January 20, 2013. 8:30 a.m. Paris time. Salon-de-Provence France. Beneath
L‟Ecole St. Michel.
Professor John Morse studied the notes he had made. Somehow these clues must
together form a word to open the vault door. The answer, he thought, must lie in the
astrolabe. Morse studied the astrolabe on the podium. The astrolabe was round, about a
foot in diameter, and made entirely of brass. There were markings around the edge of the
astrolabe in concentric circles. There was a small brass ring at the top about as big as a
thumb. Morse held up the instrument to Father du Bois and his children, holding it by
the ring. ―This is an astrolabe. It is used for determining the altitude of the stars.‖
Morse thought of how best to explain the intricate markings and moving parts on the
medieval astrolabe, and decided it would be best to use a simple analogy they could
understand. He took out his notepad and drew a drinking straw, with a piece of arcing
cardboard attached. He made notches on the drawing for the different degrees, and then

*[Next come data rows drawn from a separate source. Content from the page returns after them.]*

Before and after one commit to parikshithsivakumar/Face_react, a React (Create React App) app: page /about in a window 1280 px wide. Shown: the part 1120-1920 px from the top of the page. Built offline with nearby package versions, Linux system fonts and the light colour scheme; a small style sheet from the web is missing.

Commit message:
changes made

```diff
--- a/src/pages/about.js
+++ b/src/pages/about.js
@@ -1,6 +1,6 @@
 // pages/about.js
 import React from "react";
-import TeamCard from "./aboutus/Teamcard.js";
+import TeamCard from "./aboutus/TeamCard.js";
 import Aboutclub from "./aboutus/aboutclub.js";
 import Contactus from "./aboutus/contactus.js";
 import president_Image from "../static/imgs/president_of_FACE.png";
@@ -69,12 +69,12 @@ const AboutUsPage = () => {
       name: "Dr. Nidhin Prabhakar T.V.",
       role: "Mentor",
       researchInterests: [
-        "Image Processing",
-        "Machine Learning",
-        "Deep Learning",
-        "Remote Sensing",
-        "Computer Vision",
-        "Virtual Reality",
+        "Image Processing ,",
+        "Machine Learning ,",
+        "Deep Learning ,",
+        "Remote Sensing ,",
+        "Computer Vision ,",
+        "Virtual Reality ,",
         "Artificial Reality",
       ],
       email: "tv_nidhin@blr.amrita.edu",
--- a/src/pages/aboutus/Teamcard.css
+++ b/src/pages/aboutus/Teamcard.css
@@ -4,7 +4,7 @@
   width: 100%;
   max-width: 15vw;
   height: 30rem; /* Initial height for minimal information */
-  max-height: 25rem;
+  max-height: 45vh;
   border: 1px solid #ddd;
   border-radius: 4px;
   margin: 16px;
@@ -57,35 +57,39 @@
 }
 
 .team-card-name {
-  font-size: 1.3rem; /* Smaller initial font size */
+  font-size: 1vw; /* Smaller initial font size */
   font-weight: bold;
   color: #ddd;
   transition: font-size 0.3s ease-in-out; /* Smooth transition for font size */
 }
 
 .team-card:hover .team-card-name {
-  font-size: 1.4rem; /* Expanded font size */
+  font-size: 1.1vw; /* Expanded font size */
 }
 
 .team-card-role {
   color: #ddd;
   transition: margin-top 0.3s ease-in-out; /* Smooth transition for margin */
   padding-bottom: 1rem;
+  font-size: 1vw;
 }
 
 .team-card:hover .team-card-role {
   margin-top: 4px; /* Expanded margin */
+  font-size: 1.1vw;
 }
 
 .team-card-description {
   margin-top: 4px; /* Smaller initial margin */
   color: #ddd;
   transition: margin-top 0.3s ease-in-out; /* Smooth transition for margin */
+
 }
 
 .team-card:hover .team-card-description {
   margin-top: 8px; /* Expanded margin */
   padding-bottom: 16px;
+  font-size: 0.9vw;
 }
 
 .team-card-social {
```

drew in a string attached to one end of the straw, anchored at the end by a washer. His
drawing looked like this: